Tom Ripley is a fraudster – he tricks people into sending him cheques rather than the bank, and is genuinely proud of himself whenever he pulls off a deception. There is a sense of longing for more: bigger stunts and riskier plans are on the horizon. When an opportunity arises for Tom to go to Italy to convince playboy Dickie Greenleaf to come home to America, all expenses paid by Dickie’s concerned father, he jumps at the opportunity.
Once in Mongibello, the small Italian town where Dickie has been living, he intentionally bumps into Dickie and his girlfriend Marge, convincing them that he is an old friend. Dickie and Marge invite Tom into their home, and Tom soon realizes that he quite likes the life Dickie is leading – maybe he’d like to live this way too. A chance to make an easy dollar soon turns into a frightening obsession, and eventually to murder. What follows is a complex and expertly plotted tale of escape in plain sight. Tom Ripley is a sick genius, able to manipulate any narrative to suit his own.
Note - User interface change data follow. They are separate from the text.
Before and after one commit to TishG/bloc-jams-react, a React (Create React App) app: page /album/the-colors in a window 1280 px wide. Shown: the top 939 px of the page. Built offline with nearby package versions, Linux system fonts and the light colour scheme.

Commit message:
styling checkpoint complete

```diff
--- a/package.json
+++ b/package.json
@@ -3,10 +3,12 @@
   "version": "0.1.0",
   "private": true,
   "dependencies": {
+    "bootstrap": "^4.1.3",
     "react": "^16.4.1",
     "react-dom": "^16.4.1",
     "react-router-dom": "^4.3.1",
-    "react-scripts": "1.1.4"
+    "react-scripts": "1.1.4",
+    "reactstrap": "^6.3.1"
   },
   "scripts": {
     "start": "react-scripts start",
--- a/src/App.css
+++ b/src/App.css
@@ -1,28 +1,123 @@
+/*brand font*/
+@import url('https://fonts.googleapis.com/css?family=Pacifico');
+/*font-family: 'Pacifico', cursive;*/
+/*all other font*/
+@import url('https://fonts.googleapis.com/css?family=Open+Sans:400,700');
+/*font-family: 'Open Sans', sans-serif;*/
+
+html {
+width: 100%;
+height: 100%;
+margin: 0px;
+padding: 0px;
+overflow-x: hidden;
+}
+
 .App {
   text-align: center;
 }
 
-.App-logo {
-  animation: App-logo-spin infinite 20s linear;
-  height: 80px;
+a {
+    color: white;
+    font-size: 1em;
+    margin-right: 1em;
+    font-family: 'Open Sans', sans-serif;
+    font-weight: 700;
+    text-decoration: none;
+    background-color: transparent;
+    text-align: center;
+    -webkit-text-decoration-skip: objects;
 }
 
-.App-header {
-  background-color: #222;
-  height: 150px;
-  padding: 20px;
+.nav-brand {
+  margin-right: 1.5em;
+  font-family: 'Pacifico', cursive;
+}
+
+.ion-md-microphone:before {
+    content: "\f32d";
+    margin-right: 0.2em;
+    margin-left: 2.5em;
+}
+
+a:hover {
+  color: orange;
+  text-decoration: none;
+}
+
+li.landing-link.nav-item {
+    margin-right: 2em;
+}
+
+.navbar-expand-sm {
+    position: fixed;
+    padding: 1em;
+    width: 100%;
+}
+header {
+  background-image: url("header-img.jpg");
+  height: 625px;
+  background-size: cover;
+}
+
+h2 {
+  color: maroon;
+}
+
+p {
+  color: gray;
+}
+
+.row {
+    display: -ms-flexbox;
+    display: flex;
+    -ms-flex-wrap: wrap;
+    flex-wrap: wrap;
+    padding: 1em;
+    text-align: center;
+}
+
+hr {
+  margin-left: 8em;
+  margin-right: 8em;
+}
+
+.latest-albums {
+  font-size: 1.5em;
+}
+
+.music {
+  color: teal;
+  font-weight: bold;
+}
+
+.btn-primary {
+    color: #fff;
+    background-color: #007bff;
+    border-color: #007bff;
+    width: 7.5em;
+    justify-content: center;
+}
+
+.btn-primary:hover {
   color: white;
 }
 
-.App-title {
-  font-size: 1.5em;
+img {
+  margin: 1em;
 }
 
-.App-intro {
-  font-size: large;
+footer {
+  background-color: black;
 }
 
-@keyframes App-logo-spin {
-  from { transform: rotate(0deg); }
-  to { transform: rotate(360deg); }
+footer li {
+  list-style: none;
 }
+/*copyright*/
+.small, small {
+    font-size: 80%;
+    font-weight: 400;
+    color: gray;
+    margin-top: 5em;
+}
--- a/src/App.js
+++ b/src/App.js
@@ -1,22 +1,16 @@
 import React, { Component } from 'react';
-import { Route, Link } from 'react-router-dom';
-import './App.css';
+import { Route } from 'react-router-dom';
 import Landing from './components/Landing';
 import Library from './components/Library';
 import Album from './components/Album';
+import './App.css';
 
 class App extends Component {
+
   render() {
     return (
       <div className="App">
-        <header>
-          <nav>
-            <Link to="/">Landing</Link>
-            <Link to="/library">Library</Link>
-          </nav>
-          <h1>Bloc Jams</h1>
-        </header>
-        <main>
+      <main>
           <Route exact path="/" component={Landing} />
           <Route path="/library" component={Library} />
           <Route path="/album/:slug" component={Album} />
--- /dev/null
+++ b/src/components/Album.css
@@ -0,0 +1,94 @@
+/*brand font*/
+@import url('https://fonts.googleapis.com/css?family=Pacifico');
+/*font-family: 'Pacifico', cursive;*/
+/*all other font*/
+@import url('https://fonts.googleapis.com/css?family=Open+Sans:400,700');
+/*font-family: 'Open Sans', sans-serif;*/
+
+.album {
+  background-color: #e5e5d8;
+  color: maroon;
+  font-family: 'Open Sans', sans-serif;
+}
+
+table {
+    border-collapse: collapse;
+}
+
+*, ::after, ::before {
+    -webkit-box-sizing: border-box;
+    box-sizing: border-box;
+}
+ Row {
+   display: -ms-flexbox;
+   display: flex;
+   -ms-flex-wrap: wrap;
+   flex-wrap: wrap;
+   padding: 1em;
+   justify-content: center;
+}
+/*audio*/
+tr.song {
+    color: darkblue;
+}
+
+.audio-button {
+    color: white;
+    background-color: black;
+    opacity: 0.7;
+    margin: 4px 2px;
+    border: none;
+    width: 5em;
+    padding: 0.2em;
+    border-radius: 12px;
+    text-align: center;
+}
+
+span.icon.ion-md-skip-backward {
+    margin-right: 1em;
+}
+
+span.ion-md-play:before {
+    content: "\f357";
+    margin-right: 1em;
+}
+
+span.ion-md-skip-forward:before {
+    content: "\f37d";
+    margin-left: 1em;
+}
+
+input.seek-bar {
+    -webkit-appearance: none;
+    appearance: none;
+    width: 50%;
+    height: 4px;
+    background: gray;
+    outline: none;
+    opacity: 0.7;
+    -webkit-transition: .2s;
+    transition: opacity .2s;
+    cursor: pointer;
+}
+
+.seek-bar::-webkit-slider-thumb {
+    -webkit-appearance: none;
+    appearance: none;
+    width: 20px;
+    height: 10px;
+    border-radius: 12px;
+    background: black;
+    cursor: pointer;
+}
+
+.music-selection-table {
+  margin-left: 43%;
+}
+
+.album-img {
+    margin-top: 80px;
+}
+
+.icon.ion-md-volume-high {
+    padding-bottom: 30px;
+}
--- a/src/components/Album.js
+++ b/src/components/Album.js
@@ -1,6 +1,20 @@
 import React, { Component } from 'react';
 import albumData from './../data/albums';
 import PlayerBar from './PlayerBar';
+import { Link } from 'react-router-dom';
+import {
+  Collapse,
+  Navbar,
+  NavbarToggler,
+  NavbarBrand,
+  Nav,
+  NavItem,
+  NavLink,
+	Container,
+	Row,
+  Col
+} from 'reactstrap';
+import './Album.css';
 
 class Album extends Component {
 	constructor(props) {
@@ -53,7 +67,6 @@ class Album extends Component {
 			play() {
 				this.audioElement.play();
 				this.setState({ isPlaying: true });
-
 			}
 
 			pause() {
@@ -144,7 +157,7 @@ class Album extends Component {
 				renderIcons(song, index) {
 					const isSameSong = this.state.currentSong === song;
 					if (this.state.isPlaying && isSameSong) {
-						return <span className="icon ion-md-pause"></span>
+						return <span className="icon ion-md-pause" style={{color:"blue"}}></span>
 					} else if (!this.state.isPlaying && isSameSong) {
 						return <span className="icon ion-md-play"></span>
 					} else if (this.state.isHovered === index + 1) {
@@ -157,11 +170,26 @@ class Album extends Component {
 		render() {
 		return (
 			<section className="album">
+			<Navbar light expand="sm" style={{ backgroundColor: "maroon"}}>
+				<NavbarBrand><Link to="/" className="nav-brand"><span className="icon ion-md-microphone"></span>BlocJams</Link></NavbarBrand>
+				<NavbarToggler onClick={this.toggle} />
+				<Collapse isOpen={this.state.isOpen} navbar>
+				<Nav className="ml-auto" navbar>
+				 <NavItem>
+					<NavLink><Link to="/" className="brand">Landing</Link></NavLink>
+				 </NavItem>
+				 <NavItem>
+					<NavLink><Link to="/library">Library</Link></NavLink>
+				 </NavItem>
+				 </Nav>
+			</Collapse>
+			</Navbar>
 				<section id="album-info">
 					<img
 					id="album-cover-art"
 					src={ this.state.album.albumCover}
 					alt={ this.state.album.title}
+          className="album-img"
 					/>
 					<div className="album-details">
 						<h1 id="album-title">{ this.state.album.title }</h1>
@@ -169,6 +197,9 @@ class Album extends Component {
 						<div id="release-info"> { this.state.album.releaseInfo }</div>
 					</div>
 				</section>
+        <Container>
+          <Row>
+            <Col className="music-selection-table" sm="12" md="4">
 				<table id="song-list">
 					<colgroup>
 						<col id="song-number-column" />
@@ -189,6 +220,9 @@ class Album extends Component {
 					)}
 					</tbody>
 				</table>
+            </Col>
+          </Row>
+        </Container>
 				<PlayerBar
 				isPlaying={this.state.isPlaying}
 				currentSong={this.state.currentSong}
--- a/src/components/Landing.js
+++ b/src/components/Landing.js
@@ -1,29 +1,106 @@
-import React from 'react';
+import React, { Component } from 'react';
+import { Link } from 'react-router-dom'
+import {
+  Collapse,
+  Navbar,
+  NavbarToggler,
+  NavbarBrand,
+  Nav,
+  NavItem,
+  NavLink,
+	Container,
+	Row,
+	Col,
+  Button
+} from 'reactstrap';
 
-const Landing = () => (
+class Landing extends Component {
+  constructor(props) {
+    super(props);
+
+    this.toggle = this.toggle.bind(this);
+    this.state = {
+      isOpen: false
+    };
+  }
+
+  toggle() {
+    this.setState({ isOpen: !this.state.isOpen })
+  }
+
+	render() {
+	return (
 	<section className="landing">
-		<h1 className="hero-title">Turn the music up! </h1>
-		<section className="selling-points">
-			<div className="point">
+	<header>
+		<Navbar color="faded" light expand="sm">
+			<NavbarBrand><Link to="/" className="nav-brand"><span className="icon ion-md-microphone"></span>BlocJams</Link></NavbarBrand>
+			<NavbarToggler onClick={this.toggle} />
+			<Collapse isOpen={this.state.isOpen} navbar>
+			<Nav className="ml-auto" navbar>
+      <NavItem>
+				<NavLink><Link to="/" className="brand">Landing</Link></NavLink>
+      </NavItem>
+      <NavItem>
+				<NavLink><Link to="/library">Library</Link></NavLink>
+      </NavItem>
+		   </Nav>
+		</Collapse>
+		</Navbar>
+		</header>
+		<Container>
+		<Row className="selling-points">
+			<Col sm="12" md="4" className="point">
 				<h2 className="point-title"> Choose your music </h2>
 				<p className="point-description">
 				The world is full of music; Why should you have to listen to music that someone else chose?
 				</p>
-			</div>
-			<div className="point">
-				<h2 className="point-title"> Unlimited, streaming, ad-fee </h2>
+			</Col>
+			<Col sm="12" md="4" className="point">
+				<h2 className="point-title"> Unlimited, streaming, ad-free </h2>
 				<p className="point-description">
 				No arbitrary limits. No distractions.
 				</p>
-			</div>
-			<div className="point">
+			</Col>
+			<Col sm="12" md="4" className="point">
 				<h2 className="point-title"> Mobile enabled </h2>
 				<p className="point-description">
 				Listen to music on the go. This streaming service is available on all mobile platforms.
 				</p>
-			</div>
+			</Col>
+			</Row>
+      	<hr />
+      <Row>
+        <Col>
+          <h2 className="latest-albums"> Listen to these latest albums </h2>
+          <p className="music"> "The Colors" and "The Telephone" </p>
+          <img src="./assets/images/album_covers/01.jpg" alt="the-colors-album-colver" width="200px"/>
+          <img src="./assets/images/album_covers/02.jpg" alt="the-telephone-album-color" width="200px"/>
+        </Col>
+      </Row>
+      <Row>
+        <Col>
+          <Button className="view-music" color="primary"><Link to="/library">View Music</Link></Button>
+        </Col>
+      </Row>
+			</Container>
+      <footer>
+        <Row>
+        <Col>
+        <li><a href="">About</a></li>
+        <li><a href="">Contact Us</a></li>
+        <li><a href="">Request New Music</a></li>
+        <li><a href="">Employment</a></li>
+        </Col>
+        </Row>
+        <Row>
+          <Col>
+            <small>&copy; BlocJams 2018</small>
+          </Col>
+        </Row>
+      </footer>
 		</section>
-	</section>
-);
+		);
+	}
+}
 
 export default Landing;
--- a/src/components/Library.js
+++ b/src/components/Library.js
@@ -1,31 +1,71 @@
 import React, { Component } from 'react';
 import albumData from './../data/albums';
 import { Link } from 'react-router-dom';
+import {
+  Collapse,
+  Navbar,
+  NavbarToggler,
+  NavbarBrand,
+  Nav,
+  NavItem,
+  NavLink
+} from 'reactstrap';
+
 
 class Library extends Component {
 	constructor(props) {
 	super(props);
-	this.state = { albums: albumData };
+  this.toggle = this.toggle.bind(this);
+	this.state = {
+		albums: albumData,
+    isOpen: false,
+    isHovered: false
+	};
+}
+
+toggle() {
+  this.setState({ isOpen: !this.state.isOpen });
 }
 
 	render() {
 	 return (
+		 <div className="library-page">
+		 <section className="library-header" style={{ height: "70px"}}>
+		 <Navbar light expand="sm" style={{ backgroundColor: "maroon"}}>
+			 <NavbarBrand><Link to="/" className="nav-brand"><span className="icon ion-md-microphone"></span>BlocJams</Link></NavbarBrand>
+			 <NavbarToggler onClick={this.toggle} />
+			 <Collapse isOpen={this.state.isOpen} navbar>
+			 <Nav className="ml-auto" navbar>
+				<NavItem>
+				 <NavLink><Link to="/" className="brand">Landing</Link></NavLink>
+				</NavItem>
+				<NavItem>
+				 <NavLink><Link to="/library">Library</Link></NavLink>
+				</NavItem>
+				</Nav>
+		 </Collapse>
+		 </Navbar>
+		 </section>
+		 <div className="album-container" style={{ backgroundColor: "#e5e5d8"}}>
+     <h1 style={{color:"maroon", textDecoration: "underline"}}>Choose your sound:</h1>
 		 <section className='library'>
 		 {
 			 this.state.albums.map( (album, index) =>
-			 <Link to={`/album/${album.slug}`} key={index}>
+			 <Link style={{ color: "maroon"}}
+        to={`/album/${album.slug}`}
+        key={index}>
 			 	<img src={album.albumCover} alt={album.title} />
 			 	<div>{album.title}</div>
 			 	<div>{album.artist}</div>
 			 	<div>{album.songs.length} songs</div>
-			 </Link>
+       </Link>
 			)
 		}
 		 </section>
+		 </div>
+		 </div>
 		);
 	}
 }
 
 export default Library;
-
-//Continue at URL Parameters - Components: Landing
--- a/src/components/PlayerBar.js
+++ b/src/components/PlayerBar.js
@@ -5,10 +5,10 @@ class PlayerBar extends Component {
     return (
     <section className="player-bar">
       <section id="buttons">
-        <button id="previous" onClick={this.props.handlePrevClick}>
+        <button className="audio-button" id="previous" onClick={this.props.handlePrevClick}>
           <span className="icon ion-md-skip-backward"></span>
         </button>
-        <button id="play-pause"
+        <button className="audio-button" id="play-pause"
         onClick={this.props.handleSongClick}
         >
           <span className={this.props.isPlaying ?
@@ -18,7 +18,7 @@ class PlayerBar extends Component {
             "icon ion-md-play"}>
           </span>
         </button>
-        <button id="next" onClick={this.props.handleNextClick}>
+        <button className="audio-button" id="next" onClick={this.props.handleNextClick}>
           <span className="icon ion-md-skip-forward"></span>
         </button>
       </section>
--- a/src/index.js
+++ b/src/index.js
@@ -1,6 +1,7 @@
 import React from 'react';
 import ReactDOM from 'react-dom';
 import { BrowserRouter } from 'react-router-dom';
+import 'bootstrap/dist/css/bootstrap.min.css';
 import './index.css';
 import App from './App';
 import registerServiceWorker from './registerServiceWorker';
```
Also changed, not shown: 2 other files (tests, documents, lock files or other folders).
Highsmith masterfully delves into the mind of a psychopath; early in the book she details a moment in which Tom rubs his hands together while laughing quietly to himself after pulling off fraud, and it’s so deliciously creepy that I knew I was in for a good ride. Throughout the story, it’s easy to both sympathize with and be disgusted by Tom; Tom’s is able to convince himself so thoroughly of his version of events that it’s easy to forget what really happened. My only critique is that it ends so abruptly – I guess I’ll have to pick up Ripley Underground soon!
Obsession takes stage in Tangerine. This is a dark story of a friendship gone terribly wrong, resulting in both tragedy and despair.
College roommates Alice and Lucy had a tumultuous friendship, but developed a close bond regardless. When tragedy occurs the women go in different directions, leaving behind their plans for the future. A year later, the women unexpectedly reunite in Tangier, Morocco. As the story unfolds, we learn that Lucy has dark motivations, ultimately leading Alice down a disturbing, black hole. The book is also littered with references to how exotic Tangier is, how bright and colourful the clothing is, etc. The story is about a sheltered woman in the 1950’s, but I found the romanticizing of Morocco to be a little tiresome.
Reading this book alongside of The Talented Mr. Ripley gave me whiplash – Mangan was clearly influenced by the amazing Patricia Highsmith. The parallels between the two books are uncanny, though the stories do eventually go down different paths. Highsmith actually mentions Tangier as a place where one of her characters may have ran off to, so it’s incredibly difficult to appreciate this in its own right when it’s so heavily borrowed. Mangan has something good going here though, and I look forward to checking out her future work with hopes that she will find her own voice along the way.